Hair loss can be emotionally distressing. Not all chemotherapy medicines cause hair loss, and some people have only mild thinning that is noticeable only to them. Your doctor will be able to tell you whether hair loss is an expected side effect with the medicines you will receive. If you do lose hair, it will almost always grow back after the treatments are over. But it might be a different color or texture.
Hair loss can occur on all parts of the body, not just the head. Facial hair, arm and leg hair, underarm hair, and pubic hair all may be affected.

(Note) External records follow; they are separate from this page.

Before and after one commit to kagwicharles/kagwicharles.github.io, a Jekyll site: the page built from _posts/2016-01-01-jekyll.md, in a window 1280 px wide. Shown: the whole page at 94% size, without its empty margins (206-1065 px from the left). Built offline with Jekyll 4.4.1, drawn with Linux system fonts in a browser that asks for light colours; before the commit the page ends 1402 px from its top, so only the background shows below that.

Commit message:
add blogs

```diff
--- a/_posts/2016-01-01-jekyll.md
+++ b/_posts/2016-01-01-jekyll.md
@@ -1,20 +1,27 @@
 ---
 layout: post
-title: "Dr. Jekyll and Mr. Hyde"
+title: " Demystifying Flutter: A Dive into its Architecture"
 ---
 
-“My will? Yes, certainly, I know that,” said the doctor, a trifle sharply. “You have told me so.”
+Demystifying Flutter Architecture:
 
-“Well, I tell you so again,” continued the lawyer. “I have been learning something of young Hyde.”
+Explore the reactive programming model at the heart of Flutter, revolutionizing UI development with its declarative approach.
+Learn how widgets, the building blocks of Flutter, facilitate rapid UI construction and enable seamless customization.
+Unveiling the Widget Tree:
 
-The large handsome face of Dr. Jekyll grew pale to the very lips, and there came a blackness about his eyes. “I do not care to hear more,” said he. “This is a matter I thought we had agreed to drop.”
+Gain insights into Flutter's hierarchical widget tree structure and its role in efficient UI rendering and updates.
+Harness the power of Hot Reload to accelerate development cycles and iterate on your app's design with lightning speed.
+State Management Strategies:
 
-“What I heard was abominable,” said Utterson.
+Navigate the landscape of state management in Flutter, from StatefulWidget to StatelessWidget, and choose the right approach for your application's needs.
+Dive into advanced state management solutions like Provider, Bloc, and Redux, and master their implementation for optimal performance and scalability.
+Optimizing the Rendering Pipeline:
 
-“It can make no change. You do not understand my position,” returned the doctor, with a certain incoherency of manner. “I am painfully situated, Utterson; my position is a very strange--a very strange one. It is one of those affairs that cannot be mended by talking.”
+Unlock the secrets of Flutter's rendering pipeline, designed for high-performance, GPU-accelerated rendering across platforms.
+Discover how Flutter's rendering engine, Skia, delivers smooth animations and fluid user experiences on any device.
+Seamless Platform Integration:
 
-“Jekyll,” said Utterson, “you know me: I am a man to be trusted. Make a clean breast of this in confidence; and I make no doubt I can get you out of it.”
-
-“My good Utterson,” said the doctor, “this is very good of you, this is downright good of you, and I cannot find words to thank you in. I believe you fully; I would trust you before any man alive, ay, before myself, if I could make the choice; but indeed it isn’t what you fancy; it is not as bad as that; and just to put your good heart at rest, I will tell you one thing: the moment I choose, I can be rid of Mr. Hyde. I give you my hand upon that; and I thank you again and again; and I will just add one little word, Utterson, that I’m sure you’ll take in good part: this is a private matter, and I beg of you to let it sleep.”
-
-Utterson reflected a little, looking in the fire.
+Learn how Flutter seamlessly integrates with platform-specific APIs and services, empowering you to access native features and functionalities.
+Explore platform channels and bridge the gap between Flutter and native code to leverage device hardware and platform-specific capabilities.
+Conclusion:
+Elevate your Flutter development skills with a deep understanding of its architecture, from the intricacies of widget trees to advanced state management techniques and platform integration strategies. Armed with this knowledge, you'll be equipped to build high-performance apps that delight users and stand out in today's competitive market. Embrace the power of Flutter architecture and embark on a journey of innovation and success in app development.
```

Hair loss usually doesn't occur right away. More often, it will begin falling out within a few weeks of treatment. Your hair may fall out gradually or in clumps. The hair that remains may be very dry or brittle.
During chemotherapy, your hair and scalp need special care.

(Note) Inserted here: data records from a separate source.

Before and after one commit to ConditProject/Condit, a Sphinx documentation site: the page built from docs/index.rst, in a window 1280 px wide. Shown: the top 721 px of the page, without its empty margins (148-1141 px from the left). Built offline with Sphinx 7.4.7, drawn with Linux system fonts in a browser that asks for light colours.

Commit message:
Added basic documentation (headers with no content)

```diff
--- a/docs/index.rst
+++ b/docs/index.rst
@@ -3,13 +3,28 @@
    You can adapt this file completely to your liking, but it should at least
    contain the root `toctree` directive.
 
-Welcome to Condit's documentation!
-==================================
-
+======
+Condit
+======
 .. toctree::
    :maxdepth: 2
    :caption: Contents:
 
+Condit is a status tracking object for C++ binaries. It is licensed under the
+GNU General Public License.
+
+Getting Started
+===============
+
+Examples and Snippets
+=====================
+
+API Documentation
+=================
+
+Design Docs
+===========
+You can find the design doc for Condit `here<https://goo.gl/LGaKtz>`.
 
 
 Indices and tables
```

- Use a mild shampoo and a soft hair brush.
- Try to air-dry your hair. If you have to use a hair dryer, use the low-heat setting.
- If you expect hair-thinning or hair loss, consider having your hair cut short. A shorter style will make your hair look thicker and fuller. It also will make hair loss easier to manage if it occurs.

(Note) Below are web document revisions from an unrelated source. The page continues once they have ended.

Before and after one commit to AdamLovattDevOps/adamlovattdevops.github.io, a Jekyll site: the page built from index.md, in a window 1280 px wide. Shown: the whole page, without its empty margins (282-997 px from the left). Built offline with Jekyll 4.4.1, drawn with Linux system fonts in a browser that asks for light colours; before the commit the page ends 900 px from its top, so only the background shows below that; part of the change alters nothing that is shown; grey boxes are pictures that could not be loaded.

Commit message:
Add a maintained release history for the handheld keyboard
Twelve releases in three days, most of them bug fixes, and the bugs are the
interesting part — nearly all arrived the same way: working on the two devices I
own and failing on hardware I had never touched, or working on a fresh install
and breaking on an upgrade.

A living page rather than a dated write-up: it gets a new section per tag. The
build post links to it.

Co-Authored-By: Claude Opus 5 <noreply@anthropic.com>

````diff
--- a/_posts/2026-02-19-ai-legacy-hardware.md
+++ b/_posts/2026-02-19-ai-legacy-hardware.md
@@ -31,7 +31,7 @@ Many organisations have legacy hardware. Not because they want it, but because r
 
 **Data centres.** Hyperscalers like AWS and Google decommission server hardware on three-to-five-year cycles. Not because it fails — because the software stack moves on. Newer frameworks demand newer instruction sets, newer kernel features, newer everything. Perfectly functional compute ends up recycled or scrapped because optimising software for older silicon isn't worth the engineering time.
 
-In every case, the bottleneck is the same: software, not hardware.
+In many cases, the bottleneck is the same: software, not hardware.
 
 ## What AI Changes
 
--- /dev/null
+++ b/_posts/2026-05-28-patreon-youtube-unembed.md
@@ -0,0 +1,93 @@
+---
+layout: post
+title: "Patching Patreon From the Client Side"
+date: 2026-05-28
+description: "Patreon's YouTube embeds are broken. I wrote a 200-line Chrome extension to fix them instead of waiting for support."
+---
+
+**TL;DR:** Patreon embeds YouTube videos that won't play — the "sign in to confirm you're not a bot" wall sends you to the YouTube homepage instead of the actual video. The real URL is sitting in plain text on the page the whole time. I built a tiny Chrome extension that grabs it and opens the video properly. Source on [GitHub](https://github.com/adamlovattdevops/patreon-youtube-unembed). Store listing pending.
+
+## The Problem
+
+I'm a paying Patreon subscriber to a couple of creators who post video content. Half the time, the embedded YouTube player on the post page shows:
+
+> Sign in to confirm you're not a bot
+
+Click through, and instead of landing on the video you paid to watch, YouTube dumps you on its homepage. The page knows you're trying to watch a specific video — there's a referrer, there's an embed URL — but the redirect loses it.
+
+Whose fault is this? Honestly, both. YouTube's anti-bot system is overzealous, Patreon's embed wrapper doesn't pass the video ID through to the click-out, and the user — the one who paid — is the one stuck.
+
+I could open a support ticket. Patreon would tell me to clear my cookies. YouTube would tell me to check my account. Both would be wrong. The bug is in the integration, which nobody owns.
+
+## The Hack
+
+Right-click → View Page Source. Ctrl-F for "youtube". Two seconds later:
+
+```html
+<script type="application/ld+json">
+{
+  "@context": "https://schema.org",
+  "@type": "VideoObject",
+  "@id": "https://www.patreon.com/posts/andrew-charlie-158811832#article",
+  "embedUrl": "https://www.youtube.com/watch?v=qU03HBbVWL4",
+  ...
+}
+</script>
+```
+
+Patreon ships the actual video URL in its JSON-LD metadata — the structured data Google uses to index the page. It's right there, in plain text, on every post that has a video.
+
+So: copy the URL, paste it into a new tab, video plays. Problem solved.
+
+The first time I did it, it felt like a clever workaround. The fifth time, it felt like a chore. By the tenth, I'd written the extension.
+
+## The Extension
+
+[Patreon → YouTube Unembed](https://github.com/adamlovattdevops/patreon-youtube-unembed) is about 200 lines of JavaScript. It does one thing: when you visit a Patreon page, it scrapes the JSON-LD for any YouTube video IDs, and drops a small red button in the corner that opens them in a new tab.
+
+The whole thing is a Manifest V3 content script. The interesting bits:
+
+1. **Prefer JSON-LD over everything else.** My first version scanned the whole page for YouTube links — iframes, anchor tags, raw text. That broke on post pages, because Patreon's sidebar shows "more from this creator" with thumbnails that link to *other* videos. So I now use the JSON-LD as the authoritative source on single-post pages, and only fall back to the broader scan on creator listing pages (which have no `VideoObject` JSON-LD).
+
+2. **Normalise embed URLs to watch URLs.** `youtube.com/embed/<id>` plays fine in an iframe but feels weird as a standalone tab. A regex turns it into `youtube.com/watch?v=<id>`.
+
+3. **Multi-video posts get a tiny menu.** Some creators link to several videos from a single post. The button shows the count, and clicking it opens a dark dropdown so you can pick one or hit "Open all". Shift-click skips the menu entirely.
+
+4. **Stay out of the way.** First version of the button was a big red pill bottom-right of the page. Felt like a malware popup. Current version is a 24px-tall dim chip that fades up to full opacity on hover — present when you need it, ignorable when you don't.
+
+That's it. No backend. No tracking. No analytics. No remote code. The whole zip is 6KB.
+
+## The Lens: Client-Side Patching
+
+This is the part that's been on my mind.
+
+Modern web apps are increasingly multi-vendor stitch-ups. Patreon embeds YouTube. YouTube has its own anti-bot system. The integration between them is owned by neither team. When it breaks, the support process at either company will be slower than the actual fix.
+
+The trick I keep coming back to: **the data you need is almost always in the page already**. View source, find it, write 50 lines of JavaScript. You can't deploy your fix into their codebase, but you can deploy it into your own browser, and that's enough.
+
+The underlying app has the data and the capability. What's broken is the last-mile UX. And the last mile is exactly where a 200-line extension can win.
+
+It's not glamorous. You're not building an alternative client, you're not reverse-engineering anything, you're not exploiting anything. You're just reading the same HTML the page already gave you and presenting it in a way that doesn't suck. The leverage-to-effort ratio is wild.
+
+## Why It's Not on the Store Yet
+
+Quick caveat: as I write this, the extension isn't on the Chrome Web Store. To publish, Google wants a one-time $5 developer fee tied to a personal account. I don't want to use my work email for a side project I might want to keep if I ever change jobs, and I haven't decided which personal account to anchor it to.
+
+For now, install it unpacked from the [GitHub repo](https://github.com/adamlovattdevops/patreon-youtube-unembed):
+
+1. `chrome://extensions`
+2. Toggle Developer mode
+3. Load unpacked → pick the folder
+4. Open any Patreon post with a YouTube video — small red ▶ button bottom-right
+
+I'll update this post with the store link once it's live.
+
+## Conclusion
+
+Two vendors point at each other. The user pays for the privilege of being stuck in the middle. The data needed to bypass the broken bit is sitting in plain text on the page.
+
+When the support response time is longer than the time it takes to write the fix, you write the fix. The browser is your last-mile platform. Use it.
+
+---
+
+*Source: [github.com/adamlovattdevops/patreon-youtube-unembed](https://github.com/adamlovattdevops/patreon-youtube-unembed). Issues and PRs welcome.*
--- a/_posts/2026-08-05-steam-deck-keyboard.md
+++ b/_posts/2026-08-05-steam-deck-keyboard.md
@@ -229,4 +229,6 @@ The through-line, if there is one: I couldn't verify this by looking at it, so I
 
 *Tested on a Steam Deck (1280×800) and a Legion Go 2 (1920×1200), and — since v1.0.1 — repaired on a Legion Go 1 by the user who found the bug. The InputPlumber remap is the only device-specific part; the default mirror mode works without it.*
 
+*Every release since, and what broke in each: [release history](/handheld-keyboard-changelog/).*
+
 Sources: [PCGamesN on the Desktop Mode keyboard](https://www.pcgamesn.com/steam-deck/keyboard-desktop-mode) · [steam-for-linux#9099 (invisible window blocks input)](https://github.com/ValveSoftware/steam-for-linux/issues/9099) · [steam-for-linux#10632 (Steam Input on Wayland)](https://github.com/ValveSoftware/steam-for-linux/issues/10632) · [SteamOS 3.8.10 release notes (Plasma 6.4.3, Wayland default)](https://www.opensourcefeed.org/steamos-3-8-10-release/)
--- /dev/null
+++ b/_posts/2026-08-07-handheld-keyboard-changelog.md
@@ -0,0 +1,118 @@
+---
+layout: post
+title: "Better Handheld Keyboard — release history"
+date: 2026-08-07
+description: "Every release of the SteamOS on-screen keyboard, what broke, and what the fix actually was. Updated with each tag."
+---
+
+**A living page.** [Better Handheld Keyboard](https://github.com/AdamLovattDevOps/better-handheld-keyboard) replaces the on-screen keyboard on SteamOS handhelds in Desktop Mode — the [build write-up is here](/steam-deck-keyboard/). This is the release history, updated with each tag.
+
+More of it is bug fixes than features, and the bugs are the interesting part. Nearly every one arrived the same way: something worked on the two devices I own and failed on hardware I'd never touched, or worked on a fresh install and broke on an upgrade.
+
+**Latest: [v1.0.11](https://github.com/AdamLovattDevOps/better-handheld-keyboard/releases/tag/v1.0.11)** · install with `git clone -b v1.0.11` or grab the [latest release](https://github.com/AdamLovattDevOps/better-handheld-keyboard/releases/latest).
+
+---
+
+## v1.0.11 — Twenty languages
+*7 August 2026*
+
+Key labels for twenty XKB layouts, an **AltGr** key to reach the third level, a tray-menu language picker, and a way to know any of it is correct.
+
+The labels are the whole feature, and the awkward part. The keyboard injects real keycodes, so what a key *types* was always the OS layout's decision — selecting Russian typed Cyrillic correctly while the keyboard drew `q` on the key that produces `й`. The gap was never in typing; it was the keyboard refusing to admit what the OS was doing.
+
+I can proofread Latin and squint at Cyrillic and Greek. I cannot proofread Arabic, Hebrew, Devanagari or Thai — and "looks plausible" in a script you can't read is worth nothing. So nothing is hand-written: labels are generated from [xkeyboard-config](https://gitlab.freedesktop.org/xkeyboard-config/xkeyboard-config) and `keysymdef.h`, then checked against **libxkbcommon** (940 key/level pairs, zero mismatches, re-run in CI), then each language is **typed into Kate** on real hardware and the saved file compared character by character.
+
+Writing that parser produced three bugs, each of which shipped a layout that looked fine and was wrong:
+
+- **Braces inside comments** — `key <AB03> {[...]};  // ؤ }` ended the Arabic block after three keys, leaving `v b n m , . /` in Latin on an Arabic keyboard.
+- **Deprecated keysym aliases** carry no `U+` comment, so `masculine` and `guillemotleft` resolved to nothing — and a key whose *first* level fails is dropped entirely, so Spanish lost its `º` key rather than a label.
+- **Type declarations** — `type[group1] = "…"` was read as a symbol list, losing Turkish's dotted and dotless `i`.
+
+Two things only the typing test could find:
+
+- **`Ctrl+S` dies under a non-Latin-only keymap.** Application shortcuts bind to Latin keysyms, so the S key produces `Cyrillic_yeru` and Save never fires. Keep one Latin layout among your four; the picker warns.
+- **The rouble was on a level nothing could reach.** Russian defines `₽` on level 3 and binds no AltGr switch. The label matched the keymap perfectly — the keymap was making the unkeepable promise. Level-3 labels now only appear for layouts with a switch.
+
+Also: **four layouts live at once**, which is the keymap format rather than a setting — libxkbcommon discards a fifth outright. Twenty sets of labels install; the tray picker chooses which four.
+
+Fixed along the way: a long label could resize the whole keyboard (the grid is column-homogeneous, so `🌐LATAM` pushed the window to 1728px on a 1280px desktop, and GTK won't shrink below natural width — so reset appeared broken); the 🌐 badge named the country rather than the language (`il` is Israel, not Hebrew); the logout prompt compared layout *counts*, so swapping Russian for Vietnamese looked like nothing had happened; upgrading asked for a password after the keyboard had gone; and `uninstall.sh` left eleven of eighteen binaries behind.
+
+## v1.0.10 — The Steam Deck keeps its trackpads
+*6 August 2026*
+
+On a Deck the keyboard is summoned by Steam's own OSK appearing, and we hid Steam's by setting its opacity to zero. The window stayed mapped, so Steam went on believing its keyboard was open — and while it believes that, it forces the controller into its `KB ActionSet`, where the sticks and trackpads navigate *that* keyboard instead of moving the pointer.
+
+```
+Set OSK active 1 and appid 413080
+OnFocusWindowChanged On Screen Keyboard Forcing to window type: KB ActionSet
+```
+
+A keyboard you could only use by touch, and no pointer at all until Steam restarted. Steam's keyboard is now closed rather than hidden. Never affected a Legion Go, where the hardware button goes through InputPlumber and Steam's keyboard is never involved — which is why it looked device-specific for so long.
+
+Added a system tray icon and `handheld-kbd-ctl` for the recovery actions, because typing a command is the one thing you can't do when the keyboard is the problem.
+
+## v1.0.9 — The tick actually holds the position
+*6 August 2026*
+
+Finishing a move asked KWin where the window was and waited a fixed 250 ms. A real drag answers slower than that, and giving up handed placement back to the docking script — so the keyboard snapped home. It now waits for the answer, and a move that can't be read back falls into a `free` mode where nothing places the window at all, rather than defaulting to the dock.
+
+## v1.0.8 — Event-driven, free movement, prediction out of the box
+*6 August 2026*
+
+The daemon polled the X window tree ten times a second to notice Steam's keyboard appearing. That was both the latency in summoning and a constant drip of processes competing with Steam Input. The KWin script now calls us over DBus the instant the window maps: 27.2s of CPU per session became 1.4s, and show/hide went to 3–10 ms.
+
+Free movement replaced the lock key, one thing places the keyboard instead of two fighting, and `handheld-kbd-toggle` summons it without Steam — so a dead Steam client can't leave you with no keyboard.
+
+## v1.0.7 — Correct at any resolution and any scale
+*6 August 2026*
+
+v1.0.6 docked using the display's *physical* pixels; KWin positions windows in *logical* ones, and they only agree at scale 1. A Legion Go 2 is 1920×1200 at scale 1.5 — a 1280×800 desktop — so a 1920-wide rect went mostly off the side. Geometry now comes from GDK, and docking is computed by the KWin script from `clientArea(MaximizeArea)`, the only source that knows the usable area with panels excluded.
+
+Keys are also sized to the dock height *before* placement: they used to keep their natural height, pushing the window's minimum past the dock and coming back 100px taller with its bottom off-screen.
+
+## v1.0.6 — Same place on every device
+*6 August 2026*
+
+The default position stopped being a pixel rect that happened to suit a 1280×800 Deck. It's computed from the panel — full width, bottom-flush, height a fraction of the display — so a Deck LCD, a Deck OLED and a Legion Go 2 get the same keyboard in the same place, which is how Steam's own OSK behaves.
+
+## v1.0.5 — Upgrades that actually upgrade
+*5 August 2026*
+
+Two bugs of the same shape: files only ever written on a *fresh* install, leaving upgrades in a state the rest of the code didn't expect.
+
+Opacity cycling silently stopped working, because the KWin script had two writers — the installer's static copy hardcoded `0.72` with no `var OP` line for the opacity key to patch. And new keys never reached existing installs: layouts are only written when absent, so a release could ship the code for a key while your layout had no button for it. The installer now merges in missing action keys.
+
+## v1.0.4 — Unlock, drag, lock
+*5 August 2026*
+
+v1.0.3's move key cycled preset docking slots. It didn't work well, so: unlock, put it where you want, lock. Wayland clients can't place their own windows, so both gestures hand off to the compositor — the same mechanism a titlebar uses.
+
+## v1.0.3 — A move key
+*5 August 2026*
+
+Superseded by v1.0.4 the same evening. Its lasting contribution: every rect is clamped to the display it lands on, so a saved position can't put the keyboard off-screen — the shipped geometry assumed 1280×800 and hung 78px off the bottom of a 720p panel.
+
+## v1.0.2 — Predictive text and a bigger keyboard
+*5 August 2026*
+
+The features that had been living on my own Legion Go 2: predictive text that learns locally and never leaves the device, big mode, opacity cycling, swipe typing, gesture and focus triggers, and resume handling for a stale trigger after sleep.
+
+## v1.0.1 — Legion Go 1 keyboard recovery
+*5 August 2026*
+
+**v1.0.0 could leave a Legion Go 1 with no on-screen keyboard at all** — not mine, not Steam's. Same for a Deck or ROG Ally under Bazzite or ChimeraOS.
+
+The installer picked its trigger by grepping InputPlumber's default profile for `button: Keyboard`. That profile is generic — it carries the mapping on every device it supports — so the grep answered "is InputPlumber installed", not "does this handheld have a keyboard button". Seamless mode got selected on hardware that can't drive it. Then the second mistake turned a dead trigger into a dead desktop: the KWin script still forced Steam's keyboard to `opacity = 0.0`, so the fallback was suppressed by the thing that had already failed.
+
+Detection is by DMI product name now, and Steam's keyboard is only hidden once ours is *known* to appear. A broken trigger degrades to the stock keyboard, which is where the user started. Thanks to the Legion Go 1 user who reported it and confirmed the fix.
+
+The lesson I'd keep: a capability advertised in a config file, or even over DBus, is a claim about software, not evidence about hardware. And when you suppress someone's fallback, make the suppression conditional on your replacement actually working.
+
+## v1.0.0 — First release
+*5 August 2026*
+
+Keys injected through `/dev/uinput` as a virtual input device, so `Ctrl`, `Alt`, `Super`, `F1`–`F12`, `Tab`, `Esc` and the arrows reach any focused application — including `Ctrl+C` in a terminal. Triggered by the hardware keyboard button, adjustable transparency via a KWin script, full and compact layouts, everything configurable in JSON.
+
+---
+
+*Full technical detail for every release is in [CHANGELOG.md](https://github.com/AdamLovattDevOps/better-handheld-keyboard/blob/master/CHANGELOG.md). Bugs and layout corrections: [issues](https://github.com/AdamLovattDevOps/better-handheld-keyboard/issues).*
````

- Sleep on a satin pillowcase.
- Do not use brush rollers to set your hair.
- Do not dye your hair or get a permanent while you are taking chemotherapy.
- Use a sunscreen, sunblock, hat, scarf, or wig to protect your scalp from the sun.
You may feel more comfortable leaving your head uncovered. Or you may decide to wear turbans, scarves, caps, wigs, or hairpieces. You may choose to switch back and forth, depending on whether you are in public or at home with friends and family members.
Here are some tips to help you choose a wig or hairpiece:
- Shop for your wig or hairpiece before you lose a lot of hair so you can match your natural color, texture, and style. You may be able to buy a wig or hairpiece at a specialty shop just for cancer patients. Often a salesperson will come to your home to help you. You also can buy a wig or hairpiece through the American Cancer Society's catalog. Call the American Cancer Society for more information, 1-800-ACS-2345 (1-800-227-2345) or 1-866-228-4327 (for TTY).
- You may prefer to borrow rather than buy a wig or hairpiece. If so, call your local American Cancer Society or check with the social work department at your treatment center.
- Remember that a hairpiece needed because of cancer treatment is a tax-deductible expense and may be at least partially covered by your health insurance. Be sure to check your policy, and ask your doctor to write a prescription for a "hair prosthesis."
|Author||Bets Davis, MFA|
|Editor||Susan Van Houten, RN, BSN, MBA|
|Associate Editor||Pat Truman, MATC|
|Primary Medical Reviewer||E. Gregory Thompson, MD - Internal Medicine|
|Specialist Medical Reviewer||Michael S. Rabin, MD - Medical Oncology|
|Last Updated||October 30, 2009|